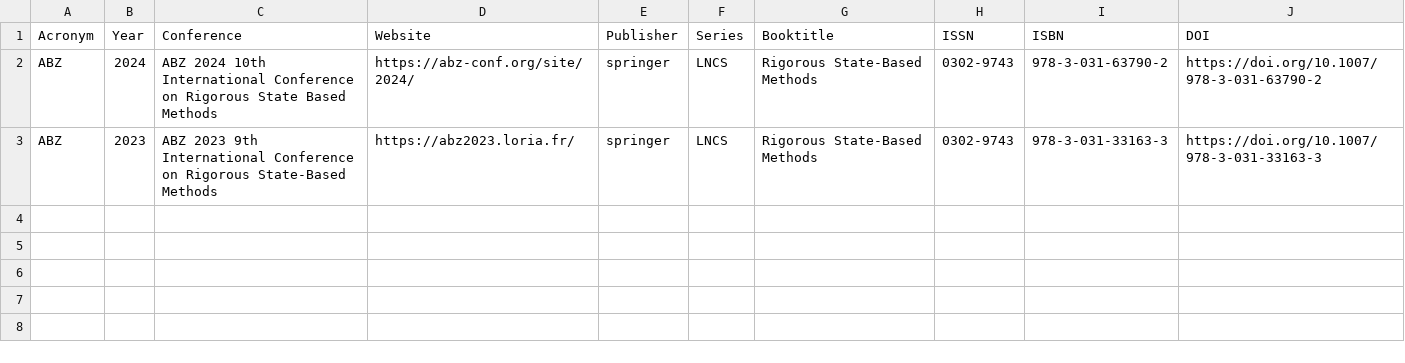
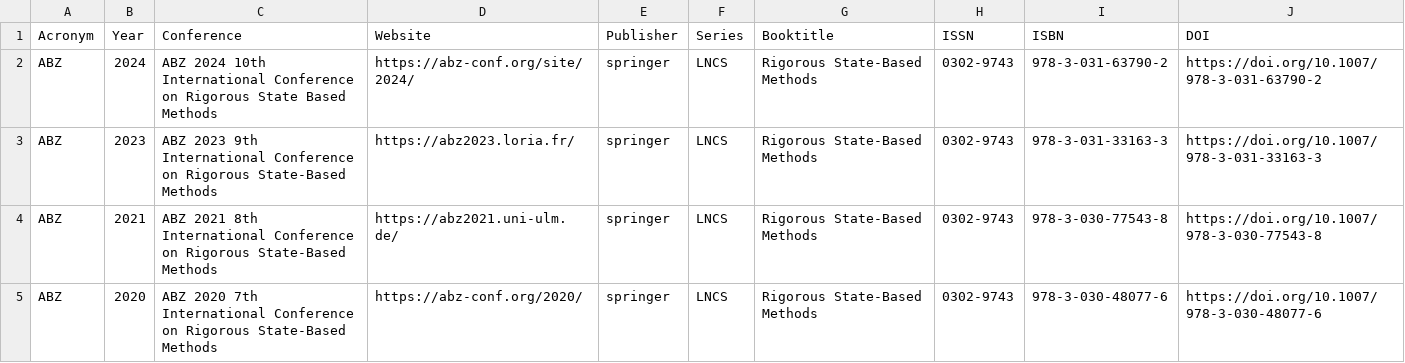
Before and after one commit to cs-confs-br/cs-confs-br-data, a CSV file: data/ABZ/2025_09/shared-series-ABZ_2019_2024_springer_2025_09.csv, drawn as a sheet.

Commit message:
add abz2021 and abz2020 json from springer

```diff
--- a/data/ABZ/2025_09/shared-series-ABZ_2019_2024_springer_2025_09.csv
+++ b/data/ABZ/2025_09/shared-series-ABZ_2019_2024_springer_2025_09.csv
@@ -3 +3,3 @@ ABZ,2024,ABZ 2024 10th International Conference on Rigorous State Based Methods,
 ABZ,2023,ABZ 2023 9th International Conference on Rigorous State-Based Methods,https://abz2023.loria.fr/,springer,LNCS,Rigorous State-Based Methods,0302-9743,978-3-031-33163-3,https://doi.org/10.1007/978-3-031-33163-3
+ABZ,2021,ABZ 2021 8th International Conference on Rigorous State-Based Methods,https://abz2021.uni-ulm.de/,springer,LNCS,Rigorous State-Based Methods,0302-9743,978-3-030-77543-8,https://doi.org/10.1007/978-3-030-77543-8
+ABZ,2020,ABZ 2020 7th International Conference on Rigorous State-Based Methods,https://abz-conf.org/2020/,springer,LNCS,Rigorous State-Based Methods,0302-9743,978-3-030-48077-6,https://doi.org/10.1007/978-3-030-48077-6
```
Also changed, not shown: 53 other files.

WHAT NEEDS TO BE DONE ::
Using the records, find how many lines include the string "shared" and report that number alone.

EXERCISE SOLUTION ::
3